Portrait, landscape artist schedules his gallery’s grand opening
David Schock, a Wakefield resident who has been illustrating his thoughts on paper since he had a comic book (“The Destroyers”) published as a 16-year-old in the late 1970s, is enamored with the beauty of Jamestown. In 2009, Schock left the island after two years as director of the now-defunct Randall Art Gallery, which was located on Narragansett Avenue.
Now, determined to get back into the business of showcasing his work, Schock last month opened his own personal gallery – and he could think of no better location than Jamestown.
“The natural thing for me to do was return to Jamestown,” said Schock, who was born in Boston and lived in Massachusetts up until six years ago, when he moved to Rhode Island. “The island is perfect. I enjoy painting Jamestown. It’s the combination of the farmland and the ocean, and the people there keep the land beautiful.”

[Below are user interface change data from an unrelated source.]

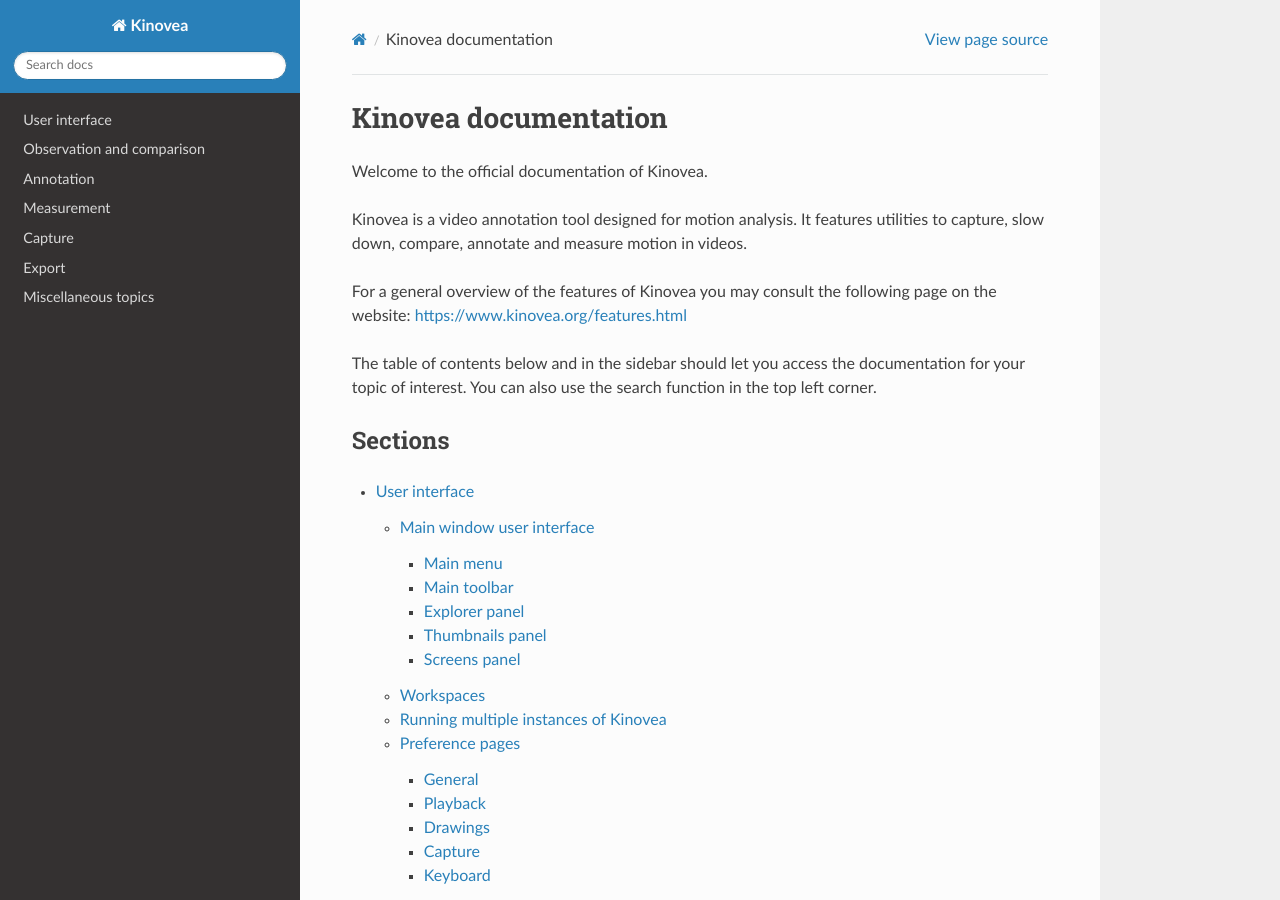
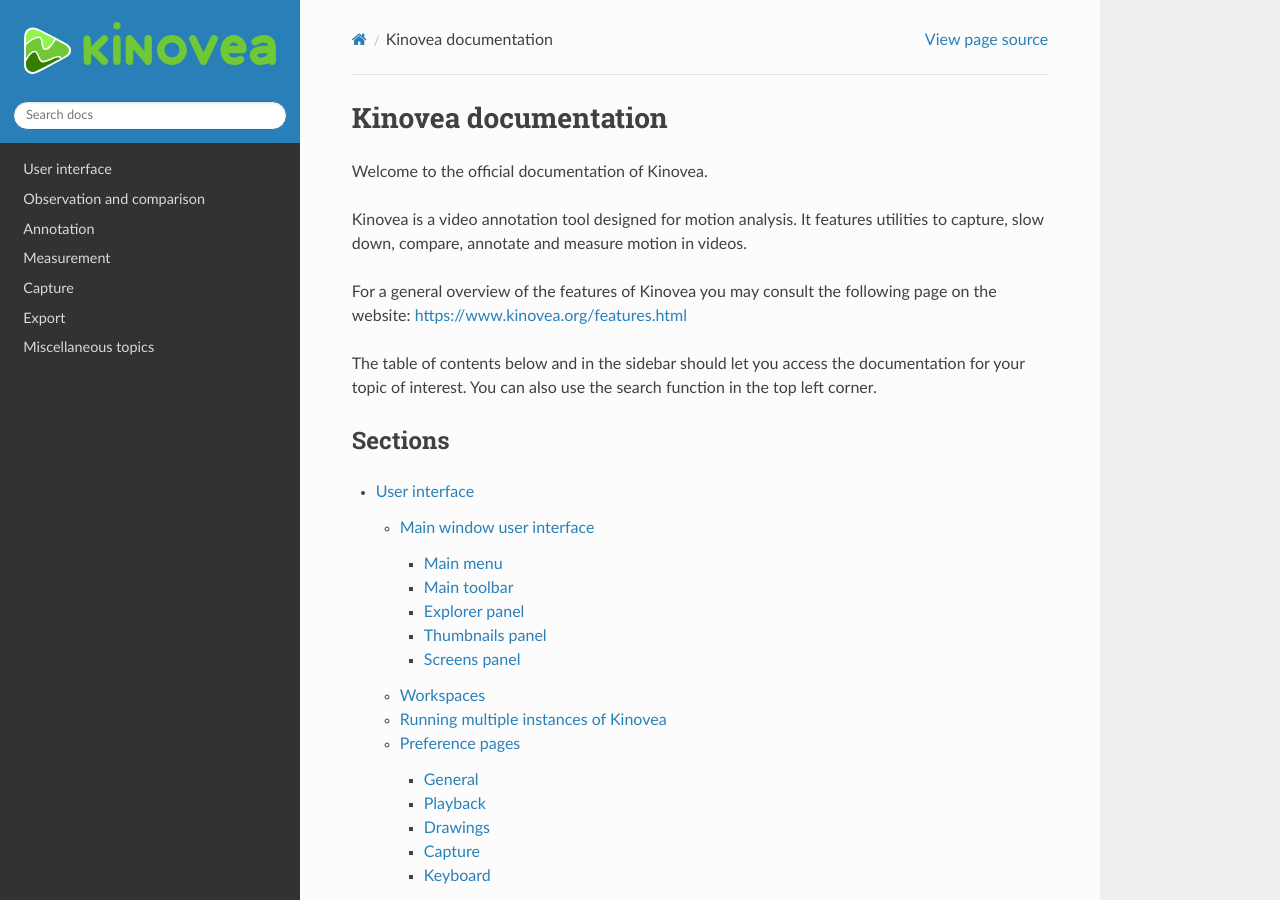
Before and after one commit to Kinovea/kinovea-docs, a Sphinx documentation site: the page built from source/index.rst, in a window 1280 px wide and 900 px high. Built offline with Sphinx 7.4.7 and the Read the Docs theme 2.0.0, drawn with Linux system fonts in a browser that asks for light colours.

Commit message:
Added new logo.

```diff
--- a/source/conf.py
+++ b/source/conf.py
@@ -55,5 +55,13 @@ html_theme = "sphinx_rtd_theme"
 # relative to this directory. They are copied after the builtin static files,
 # so a file named "default.css" will overwrite the builtin "default.css".
 html_static_path = ['_static']
+html_logo = 'images/logo/kinovea.svg'
+html_theme_options = {
+    'logo_only': True,
+    'display_version': False,
+}
 
 pdf_documents = [('index', u'kinoveadoc', u'Kinovea documentation', u'Kinovea community'),]
+
+# EPUB Output
+epub_theme = "sphinx_rtd_theme"
```
Also changed, not shown: source/images/logo/kinovea.svg (added).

Schock will have the grand opening of his one-man show on Saturday, Aug. 13, at his gallery located at 47 Conanicus Ave. There he will display his stunning works of art, which is largely based on the inspirations he gets from the surrounding landscape and seascape, from a mother wrapping her child in a towel on the beach, to a lighthouse, sailboat or farm pasture.
“I’m really inspired by the positive relationship between people and the environment,” Schock said. “I also love beautiful architecture. A lot of it is about how people react with the land around them.”
Shock began studying art at the University of Massachusetts, where he graduated with a degree in fine arts. From there he attended the Exeter College of Art in England and the Art Students League in New York. Among his instructors was American artist Aaron Shikler, who is best known for his White House portraits of John F. Kennedy, Jacqueline Kennedy Onassis and Nancy Reagan.
Schock began his professional art career by taking commissions as a portrait painter. He then became interested in landscape painting while studying in England. His first show was at a London art gallery in 1989 named Cadogan Contemporary, and he said that unusual circumstances led to his discovery.
“I was just walking by,” said Schock, “and the next thing I know, I have a show.”
Since then, Schock’s career has blossomed. More than 20,000 of his landscape and figurative work are in collections worldwide. His pieces have also appeared in House Beautiful magazine, as set pieces in films and television, and as book covers. He is an award winner in painting at the Copley Society in Boston and was also honored as the featured artist for the Boston Pops fundraising concert in Cape Cod.
More locally, Schock won Rhode Island Monthly’s “2009 Best of Rhode Island” award in the familyportrait category.
Although Schock has many ties with Jamestown artists, he is singularly focused on his personal work. While running the Randall Art Gallery, he worked with Kate Petrie, now co-founder and president of the Jamestown Arts Center.
“They were a great group, but I wanted to spend more time on painting than administration,” Schock said.
Schock’s statement as an artist, he says, “Is about seeing the world in different ways. Perception is a choice about what we desire to see, an out picturing of our thoughts, and the artist freezes a particular perception to draw attention to it, to express its validity in his or her vision of the world.”
Schock was a regular on a PBS auction shows for years. He was an auctioneer, and donated paintings to the organization as well. He will also be the honorary chairman for the Gilbert Stuart Birthplace & Museum fundraiser titled “Moonlight Magic” on Friday, Aug. 12.
For his commissioned portraits, Schock said that the summer is the perfect time to get the work done. “If anyone wants a portrait done, now is a really good time,” he said. “I like to do them outside, so even if someone wants to get something done for the holiday, now is the time to do it.”
Currently, Schock lives in Wakefi eld with his wife, Shirley, and 16-year-old son, William. William attends South Kingstown High School and will be a sophomore this fall.
“There is a vision of life that is based purely on the reality of love, love as the one cause, that alone which can give and maintain life,” Schock writes on his website, davidschock.com. “When this is revealed and experienced and is the ground of inspiration, I believe the greatest art is created, and the greatest truth seen.
To find the truth of life, based on the illuminating perception of love, is my deepest aspiration as an artist.”